◆ GOAL OF THE EXERCISE ◆
Apart from the pictures, output all of the records exactly.

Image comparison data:

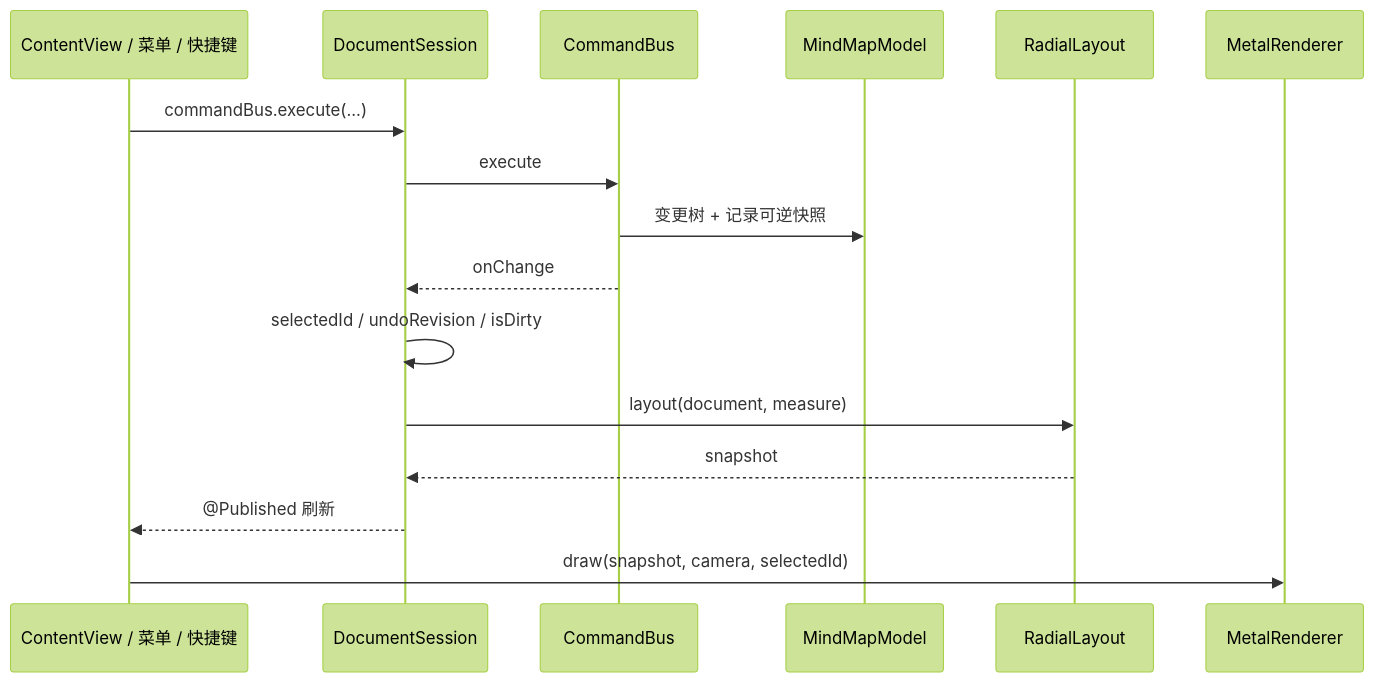
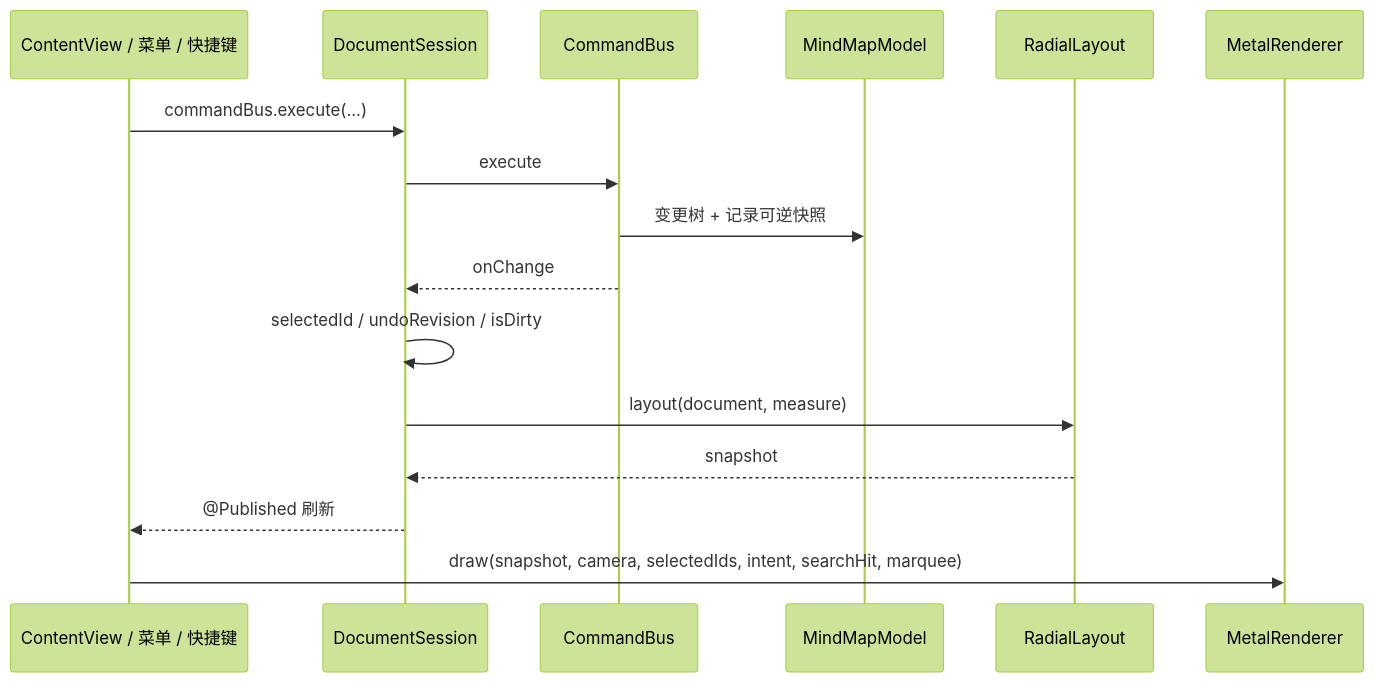
Before and after one commit to LieonShelly/Linva: the second of 5 diagrams in docs/架构现状.md, drawn with Mermaid (forest theme). The commit also changed other lines of this file and 2 other files, not shown here.

````diff
--- a/docs/架构现状.md
+++ b/docs/架构现状.md
@@ -97,19 +123,19 @@
 ```mermaid
 sequenceDiagram
   participant UI as ContentView / 菜单 / 快捷键
   participant DS as DocumentSession
   participant Bus as CommandBus
   participant Model as MindMapModel
   participant Lay as RadialLayout
   participant Metal as MetalRenderer
 
   UI->>DS: commandBus.execute(...)
   DS->>Bus: execute
   Bus->>Model: 变更树 + 记录可逆快照
   Bus-->>DS: onChange
   DS->>DS: selectedId / undoRevision / isDirty
   DS->>Lay: layout(document, measure)
   Lay-->>DS: snapshot
   DS-->>UI: @Published 刷新
-  UI->>Metal: draw(snapshot, camera, selectedId)
+  UI->>Metal: draw(snapshot, camera, selectedIds, intent, searchHit, marquee)
 ```
````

◆ ANSWER TO THIS EXERCISE ◆
Before and after one commit to LieonShelly/Linva: the second of 5 diagrams in docs/架构现状.md, drawn with Mermaid (forest theme). The commit also changed other lines of this file and 2 other files, not shown here.

````diff
--- a/docs/架构现状.md
+++ b/docs/架构现状.md
@@ -97,19 +123,19 @@
 ```mermaid
 sequenceDiagram
   participant UI as ContentView / 菜单 / 快捷键
   participant DS as DocumentSession
   participant Bus as CommandBus
   participant Model as MindMapModel
   participant Lay as RadialLayout
   participant Metal as MetalRenderer
 
   UI->>DS: commandBus.execute(...)
   DS->>Bus: execute
   Bus->>Model: 变更树 + 记录可逆快照
   Bus-->>DS: onChange
   DS->>DS: selectedId / undoRevision / isDirty
   DS->>Lay: layout(document, measure)
   Lay-->>DS: snapshot
   DS-->>UI: @Published 刷新
-  UI->>Metal: draw(snapshot, camera, selectedId)
+  UI->>Metal: draw(snapshot, camera, selectedIds, intent, searchHit, marquee)
 ```
````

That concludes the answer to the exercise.